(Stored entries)
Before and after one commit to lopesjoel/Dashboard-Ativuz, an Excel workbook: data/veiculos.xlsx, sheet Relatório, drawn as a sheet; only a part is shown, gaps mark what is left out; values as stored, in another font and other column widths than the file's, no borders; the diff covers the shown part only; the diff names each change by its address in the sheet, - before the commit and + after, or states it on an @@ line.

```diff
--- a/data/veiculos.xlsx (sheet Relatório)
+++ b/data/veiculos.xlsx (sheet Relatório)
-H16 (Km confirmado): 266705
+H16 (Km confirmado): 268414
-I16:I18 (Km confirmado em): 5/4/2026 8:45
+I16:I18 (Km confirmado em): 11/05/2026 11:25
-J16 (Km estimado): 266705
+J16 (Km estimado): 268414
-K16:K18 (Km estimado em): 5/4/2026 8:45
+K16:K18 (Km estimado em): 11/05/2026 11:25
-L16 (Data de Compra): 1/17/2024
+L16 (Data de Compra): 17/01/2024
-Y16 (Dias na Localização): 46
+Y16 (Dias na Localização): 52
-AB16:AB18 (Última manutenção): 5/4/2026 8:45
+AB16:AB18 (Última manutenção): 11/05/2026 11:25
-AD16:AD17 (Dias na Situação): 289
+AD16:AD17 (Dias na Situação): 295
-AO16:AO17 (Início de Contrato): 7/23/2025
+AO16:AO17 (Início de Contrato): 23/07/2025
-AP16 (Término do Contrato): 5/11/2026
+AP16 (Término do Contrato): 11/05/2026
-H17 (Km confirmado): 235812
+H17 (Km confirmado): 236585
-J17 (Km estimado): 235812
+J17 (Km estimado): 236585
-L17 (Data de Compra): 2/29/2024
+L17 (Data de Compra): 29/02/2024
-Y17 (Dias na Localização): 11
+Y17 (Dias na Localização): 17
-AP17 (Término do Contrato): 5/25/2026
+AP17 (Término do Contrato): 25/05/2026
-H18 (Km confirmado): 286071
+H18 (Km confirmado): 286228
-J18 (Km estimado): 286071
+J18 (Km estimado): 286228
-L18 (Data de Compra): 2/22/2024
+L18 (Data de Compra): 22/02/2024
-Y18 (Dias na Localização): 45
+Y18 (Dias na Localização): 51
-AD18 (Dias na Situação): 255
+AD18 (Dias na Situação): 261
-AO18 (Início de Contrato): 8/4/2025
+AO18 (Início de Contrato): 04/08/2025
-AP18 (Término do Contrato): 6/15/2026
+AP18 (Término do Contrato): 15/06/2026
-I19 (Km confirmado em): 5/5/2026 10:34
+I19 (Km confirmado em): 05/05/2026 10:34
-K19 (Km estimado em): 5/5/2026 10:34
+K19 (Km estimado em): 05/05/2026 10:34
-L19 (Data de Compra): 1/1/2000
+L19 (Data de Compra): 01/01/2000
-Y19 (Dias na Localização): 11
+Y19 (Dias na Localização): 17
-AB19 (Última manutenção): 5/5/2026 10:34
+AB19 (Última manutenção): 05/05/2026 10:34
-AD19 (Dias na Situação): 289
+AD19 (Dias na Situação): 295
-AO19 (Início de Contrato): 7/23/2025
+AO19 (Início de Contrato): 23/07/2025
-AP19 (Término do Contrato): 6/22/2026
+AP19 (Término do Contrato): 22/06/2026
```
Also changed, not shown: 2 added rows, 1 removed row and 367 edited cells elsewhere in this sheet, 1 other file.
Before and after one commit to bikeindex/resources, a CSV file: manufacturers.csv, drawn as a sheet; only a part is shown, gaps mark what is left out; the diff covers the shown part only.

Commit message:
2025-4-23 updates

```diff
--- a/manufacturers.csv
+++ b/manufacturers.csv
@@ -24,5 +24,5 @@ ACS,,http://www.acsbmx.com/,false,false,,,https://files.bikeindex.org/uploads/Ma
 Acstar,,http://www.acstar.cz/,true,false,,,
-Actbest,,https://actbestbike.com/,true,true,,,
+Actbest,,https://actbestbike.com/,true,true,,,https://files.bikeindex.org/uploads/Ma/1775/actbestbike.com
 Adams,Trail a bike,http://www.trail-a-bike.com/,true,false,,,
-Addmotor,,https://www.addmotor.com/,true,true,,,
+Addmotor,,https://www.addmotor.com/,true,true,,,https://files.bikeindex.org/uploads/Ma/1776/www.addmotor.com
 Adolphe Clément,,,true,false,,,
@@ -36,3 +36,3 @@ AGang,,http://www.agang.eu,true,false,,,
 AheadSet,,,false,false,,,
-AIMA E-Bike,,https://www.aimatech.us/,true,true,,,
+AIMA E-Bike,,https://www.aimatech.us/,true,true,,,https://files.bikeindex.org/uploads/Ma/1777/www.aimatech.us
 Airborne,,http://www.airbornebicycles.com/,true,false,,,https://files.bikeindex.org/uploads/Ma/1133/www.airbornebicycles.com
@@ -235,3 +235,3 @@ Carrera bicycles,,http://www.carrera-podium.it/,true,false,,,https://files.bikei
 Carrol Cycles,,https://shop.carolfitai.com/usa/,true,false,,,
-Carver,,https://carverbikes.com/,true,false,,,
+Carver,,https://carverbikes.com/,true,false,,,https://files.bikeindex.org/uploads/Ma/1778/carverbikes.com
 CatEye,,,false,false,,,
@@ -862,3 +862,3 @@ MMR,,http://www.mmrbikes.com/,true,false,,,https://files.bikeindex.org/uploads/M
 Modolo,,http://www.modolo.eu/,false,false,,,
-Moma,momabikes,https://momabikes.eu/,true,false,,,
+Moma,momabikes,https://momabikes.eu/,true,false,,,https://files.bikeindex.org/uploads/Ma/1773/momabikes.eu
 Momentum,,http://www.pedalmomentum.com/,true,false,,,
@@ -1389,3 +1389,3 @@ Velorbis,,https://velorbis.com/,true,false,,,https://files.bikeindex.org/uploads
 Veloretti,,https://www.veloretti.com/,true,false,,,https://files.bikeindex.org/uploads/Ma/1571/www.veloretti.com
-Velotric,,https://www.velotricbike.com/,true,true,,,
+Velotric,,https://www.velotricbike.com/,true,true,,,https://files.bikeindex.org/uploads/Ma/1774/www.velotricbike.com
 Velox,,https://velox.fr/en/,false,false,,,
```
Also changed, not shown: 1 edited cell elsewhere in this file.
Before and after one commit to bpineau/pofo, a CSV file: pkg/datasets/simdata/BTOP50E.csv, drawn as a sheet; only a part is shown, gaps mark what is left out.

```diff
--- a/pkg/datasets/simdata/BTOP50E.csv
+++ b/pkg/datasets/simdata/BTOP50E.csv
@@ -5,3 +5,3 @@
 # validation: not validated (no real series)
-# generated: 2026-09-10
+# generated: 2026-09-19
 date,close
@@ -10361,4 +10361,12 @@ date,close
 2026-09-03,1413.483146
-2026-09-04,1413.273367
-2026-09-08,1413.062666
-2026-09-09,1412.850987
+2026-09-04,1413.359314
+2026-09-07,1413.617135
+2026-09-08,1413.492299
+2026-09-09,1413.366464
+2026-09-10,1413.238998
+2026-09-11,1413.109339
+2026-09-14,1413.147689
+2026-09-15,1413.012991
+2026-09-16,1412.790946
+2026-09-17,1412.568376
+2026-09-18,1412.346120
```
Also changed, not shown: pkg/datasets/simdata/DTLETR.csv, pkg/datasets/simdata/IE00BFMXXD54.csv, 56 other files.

• INSTRUCTIONS FOR THE TASK: Each entry is to be retyped exactly as it appears.

• ANSWER FOR THE TASK:
Before and after one commit to lopesjoel/Dashboard-Ativuz, an Excel workbook: data/veiculos.xlsx, sheet Relatório, drawn as a sheet; only a part is shown, gaps mark what is left out; values as stored, in another font and other column widths than the file's, no borders; the diff covers the shown part only; the diff names each change by its address in the sheet, - before the commit and + after, or states it on an @@ line.

```diff
--- a/data/veiculos.xlsx (sheet Relatório)
+++ b/data/veiculos.xlsx (sheet Relatório)
-H16 (Km confirmado): 266705
+H16 (Km confirmado): 268414
-I16:I18 (Km confirmado em): 5/4/2026 8:45
+I16:I18 (Km confirmado em): 11/05/2026 11:25
-J16 (Km estimado): 266705
+J16 (Km estimado): 268414
-K16:K18 (Km estimado em): 5/4/2026 8:45
+K16:K18 (Km estimado em): 11/05/2026 11:25
-L16 (Data de Compra): 1/17/2024
+L16 (Data de Compra): 17/01/2024
-Y16 (Dias na Localização): 46
+Y16 (Dias na Localização): 52
-AB16:AB18 (Última manutenção): 5/4/2026 8:45
+AB16:AB18 (Última manutenção): 11/05/2026 11:25
-AD16:AD17 (Dias na Situação): 289
+AD16:AD17 (Dias na Situação): 295
-AO16:AO17 (Início de Contrato): 7/23/2025
+AO16:AO17 (Início de Contrato): 23/07/2025
-AP16 (Término do Contrato): 5/11/2026
+AP16 (Término do Contrato): 11/05/2026
-H17 (Km confirmado): 235812
+H17 (Km confirmado): 236585
-J17 (Km estimado): 235812
+J17 (Km estimado): 236585
-L17 (Data de Compra): 2/29/2024
+L17 (Data de Compra): 29/02/2024
-Y17 (Dias na Localização): 11
+Y17 (Dias na Localização): 17
-AP17 (Término do Contrato): 5/25/2026
+AP17 (Término do Contrato): 25/05/2026
-H18 (Km confirmado): 286071
+H18 (Km confirmado): 286228
-J18 (Km estimado): 286071
+J18 (Km estimado): 286228
-L18 (Data de Compra): 2/22/2024
+L18 (Data de Compra): 22/02/2024
-Y18 (Dias na Localização): 45
+Y18 (Dias na Localização): 51
-AD18 (Dias na Situação): 255
+AD18 (Dias na Situação): 261
-AO18 (Início de Contrato): 8/4/2025
+AO18 (Início de Contrato): 04/08/2025
-AP18 (Término do Contrato): 6/15/2026
+AP18 (Término do Contrato): 15/06/2026
-I19 (Km confirmado em): 5/5/2026 10:34
+I19 (Km confirmado em): 05/05/2026 10:34
-K19 (Km estimado em): 5/5/2026 10:34
+K19 (Km estimado em): 05/05/2026 10:34
-L19 (Data de Compra): 1/1/2000
+L19 (Data de Compra): 01/01/2000
-Y19 (Dias na Localização): 11
+Y19 (Dias na Localização): 17
-AB19 (Última manutenção): 5/5/2026 10:34
+AB19 (Última manutenção): 05/05/2026 10:34
-AD19 (Dias na Situação): 289
+AD19 (Dias na Situação): 295
-AO19 (Início de Contrato): 7/23/2025
+AO19 (Início de Contrato): 23/07/2025
-AP19 (Término do Contrato): 6/22/2026
+AP19 (Término do Contrato): 22/06/2026
```
Also changed, not shown: 2 added rows, 1 removed row and 367 edited cells elsewhere in this sheet, 1 other file.
Before and after one commit to bikeindex/resources, a CSV file: manufacturers.csv, drawn as a sheet; only a part is shown, gaps mark what is left out; the diff covers the shown part only.

Commit message:
2025-4-23 updates

```diff
--- a/manufacturers.csv
+++ b/manufacturers.csv
@@ -24,5 +24,5 @@ ACS,,http://www.acsbmx.com/,false,false,,,https://files.bikeindex.org/uploads/Ma
 Acstar,,http://www.acstar.cz/,true,false,,,
-Actbest,,https://actbestbike.com/,true,true,,,
+Actbest,,https://actbestbike.com/,true,true,,,https://files.bikeindex.org/uploads/Ma/1775/actbestbike.com
 Adams,Trail a bike,http://www.trail-a-bike.com/,true,false,,,
-Addmotor,,https://www.addmotor.com/,true,true,,,
+Addmotor,,https://www.addmotor.com/,true,true,,,https://files.bikeindex.org/uploads/Ma/1776/www.addmotor.com
 Adolphe Clément,,,true,false,,,
@@ -36,3 +36,3 @@ AGang,,http://www.agang.eu,true,false,,,
 AheadSet,,,false,false,,,
-AIMA E-Bike,,https://www.aimatech.us/,true,true,,,
+AIMA E-Bike,,https://www.aimatech.us/,true,true,,,https://files.bikeindex.org/uploads/Ma/1777/www.aimatech.us
 Airborne,,http://www.airbornebicycles.com/,true,false,,,https://files.bikeindex.org/uploads/Ma/1133/www.airbornebicycles.com
@@ -235,3 +235,3 @@ Carrera bicycles,,http://www.carrera-podium.it/,true,false,,,https://files.bikei
 Carrol Cycles,,https://shop.carolfitai.com/usa/,true,false,,,
-Carver,,https://carverbikes.com/,true,false,,,
+Carver,,https://carverbikes.com/,true,false,,,https://files.bikeindex.org/uploads/Ma/1778/carverbikes.com
 CatEye,,,false,false,,,
@@ -862,3 +862,3 @@ MMR,,http://www.mmrbikes.com/,true,false,,,https://files.bikeindex.org/uploads/M
 Modolo,,http://www.modolo.eu/,false,false,,,
-Moma,momabikes,https://momabikes.eu/,true,false,,,
+Moma,momabikes,https://momabikes.eu/,true,false,,,https://files.bikeindex.org/uploads/Ma/1773/momabikes.eu
 Momentum,,http://www.pedalmomentum.com/,true,false,,,
@@ -1389,3 +1389,3 @@ Velorbis,,https://velorbis.com/,true,false,,,https://files.bikeindex.org/uploads
 Veloretti,,https://www.veloretti.com/,true,false,,,https://files.bikeindex.org/uploads/Ma/1571/www.veloretti.com
-Velotric,,https://www.velotricbike.com/,true,true,,,
+Velotric,,https://www.velotricbike.com/,true,true,,,https://files.bikeindex.org/uploads/Ma/1774/www.velotricbike.com
 Velox,,https://velox.fr/en/,false,false,,,
```
Also changed, not shown: 1 edited cell elsewhere in this file.
Before and after one commit to bpineau/pofo, a CSV file: pkg/datasets/simdata/BTOP50E.csv, drawn as a sheet; only a part is shown, gaps mark what is left out.

```diff
--- a/pkg/datasets/simdata/BTOP50E.csv
+++ b/pkg/datasets/simdata/BTOP50E.csv
@@ -5,3 +5,3 @@
 # validation: not validated (no real series)
-# generated: 2026-09-10
+# generated: 2026-09-19
 date,close
@@ -10361,4 +10361,12 @@ date,close
 2026-09-03,1413.483146
-2026-09-04,1413.273367
-2026-09-08,1413.062666
-2026-09-09,1412.850987
+2026-09-04,1413.359314
+2026-09-07,1413.617135
+2026-09-08,1413.492299
+2026-09-09,1413.366464
+2026-09-10,1413.238998
+2026-09-11,1413.109339
+2026-09-14,1413.147689
+2026-09-15,1413.012991
+2026-09-16,1412.790946
+2026-09-17,1412.568376
+2026-09-18,1412.346120
```
Also changed, not shown: pkg/datasets/simdata/DTLETR.csv, pkg/datasets/simdata/IE00BFMXXD54.csv, 56 other files.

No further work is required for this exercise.